The Awakening, written by Kate Chopin, tells the story of a woman, Edna Pontellier, who transforms herself from an obedient housewife to a person who, is alive with strength of character and emotions which she no longer has to repress. Playing the role of a wealthy New Orleans housewife, Edna searches for fulfillment in her customary 19 th century life, where the Creole society had high expectations of their women. Even with children, a generous husband, and financial stability, Edna finds herself wanting more from life. In the novel, two women friends of Edna, Adele Ratignole and Mademoiselle Reitz signify her awakening and the consequences of her new found self. Edna was attracted to both women for their prospective connection to the two existences within which Edna struggles to find herself. Adele Ratignolle is Edna's close friend and confidante, but the two women are nothing alike.
Adele is the perfect housewife and mother; she is the epitome of what a Creole woman and mother ought to be. She lives her life for her children, always being sure that they are properly cared for, clothed, and educated. Unlike Adele whose life is fulfilled through loving and caring for her children, Edna is "fond of her children in an uneven, impulsive way" (Chopin, p. 18).
They are not enough to justify her life. Adele could not understand how Edna could say that she "would never sacrifice herself for her children, or for anyone" (Chopin, p. 47). Edna's being is taking on a new importance in her life.
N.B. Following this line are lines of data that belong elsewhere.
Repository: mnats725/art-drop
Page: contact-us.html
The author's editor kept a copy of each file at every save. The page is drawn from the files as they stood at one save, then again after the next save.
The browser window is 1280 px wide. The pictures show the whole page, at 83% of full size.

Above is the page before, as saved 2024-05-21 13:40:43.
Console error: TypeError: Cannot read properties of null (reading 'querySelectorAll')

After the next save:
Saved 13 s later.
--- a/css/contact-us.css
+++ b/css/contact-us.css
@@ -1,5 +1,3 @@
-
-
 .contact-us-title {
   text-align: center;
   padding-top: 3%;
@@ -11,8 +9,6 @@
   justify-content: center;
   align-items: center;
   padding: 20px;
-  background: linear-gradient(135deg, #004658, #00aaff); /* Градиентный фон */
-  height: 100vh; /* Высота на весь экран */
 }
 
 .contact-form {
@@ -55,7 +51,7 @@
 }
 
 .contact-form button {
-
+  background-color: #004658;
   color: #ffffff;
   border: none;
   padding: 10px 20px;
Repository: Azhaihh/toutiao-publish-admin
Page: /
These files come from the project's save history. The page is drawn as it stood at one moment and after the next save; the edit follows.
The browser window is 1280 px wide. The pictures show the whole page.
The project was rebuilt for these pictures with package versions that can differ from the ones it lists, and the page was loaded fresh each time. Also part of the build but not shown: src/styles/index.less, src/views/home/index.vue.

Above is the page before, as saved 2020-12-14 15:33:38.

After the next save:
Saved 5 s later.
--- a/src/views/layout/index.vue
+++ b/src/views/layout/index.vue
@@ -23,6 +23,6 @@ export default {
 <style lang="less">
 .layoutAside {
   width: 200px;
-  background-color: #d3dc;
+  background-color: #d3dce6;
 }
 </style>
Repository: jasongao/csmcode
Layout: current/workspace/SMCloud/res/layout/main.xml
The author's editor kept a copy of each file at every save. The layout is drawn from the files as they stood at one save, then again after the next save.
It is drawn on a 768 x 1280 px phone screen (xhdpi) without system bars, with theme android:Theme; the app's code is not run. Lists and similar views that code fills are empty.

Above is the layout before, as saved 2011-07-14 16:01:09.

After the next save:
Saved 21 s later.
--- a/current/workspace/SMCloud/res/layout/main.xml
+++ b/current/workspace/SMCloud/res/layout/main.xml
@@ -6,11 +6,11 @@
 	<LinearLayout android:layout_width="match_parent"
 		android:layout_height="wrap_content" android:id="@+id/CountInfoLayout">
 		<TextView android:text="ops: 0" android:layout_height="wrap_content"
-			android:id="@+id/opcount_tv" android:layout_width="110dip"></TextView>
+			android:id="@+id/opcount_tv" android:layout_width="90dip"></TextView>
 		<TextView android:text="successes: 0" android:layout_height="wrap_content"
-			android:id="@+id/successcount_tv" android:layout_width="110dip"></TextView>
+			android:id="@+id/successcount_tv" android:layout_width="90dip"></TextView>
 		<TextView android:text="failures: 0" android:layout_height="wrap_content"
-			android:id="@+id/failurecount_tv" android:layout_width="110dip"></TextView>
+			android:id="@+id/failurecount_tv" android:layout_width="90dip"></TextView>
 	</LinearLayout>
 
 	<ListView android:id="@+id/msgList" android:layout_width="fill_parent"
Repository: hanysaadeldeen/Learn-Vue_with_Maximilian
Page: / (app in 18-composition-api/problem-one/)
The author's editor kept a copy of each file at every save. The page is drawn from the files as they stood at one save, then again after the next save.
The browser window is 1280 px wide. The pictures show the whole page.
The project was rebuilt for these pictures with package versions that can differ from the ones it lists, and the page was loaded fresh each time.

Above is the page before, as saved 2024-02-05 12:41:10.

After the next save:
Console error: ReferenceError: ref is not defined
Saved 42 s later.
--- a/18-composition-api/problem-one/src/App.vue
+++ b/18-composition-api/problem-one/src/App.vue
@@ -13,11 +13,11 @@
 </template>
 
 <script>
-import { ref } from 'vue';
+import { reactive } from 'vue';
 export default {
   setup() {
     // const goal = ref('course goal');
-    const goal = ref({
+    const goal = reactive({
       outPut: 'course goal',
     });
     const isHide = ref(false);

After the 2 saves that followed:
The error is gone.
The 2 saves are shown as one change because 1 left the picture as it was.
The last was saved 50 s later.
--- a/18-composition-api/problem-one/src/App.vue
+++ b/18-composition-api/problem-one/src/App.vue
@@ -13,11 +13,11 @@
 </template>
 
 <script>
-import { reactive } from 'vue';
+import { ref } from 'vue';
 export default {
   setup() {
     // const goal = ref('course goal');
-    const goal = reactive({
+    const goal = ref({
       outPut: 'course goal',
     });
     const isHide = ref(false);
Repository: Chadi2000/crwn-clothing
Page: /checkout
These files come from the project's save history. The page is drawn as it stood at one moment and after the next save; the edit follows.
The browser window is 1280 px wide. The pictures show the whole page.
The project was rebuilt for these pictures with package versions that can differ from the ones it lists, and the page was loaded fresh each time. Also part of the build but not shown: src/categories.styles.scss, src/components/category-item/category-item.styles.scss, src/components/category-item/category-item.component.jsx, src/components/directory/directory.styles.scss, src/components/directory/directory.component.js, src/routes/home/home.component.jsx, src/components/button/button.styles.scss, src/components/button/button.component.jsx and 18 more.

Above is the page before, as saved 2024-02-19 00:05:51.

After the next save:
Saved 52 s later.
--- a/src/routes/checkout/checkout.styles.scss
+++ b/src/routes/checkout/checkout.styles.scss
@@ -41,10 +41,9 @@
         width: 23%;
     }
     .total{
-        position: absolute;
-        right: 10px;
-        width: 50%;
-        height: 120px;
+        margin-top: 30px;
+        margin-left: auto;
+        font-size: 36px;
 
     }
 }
She is starting to realize just how important it is to be true to herself. She has never done that before.
She went along with the way things were supposed to be, holding her socials and tending to her house until she became aware that she needed more from her life. The person whom Edna truly admires is Mademoiselle Reitz, who is a brilliant pianist. Her talent is somewhat lost on the other people on the island. The cannot appreciate her artistry, as does Edna because Mademoiselle Reitz does not fit their idea of what a proper woman should be; she is eccentric and bold.
Her music touches Edna to the very core of her being. Something inside her is stirred, and she feels alive like never before in her life. Edna respects Mademoiselle Reitz because she has the courage to be different. It is Mademoiselle's music that starts to "awaken" Edna and allows her to see the beauty and passion in life.
An amazing transformation takes place in Edna throughout the course of a few months. The people with whom she interacts and the culture in which she is submersed play a significant role in her "awakening." Edna is able to break away from the restraining world of Adele in which she will never find her place. Stirred by the magic and intrigue of Mademoiselle Reitz's world, she finds the strength to reach for that, which is real for her, and she allows her true being to shine. In the beginning of her search for herself, Adele was what Edna wished she could be, but knew she could never be. Adele was very beautiful and had an adoring husband and adored her children. It seemed that without them she would cease to exist.
At the end, Edna felt sorry for Adele, and goes on to say that she pities her blind contentment and the fact that she will never have a taste of lifes delirium. The lifestyle of Mademoiselle Reitz was similar to the one of which Edna dream for herself. She was a free spirit who did not agree with oppression of women at that time. Mademoiselle Reitz lives in a world in which a woman is her own woman and lives for herself, stands up to the world and insists on having life on her terms. In return for this free lifestyle she was looked upon as being weird and mentally disturbed.
According to the Creole society something was definitely wrong with a woman who did not care what others thought and whom chose her own path in life. In the end, Edna Pontellier discovered a need for a world in between the two extremes of Adele and Mademoiselle Reitz existence. She could become the wife / mother , as Adele personified, or the lonely, bitter artist as Mademoiselle Reitz, but she saw nothing in between. Edna's suicide is a result of her desire not to think of the consequences because those consequences are so unattractive. She does not want to be like Adele or Mademoiselle Reitz. She wants an undefined, unexpressed, ineffable life that she cannot articulate or shape.
Rather than live one of these options, or live a life that society dictates, Edna chooses to live self-forgetfully in the moment. In following this unexpressed creed, Edna knowingly places herself in a position where the consequences of her swimming out are inescapable. 320.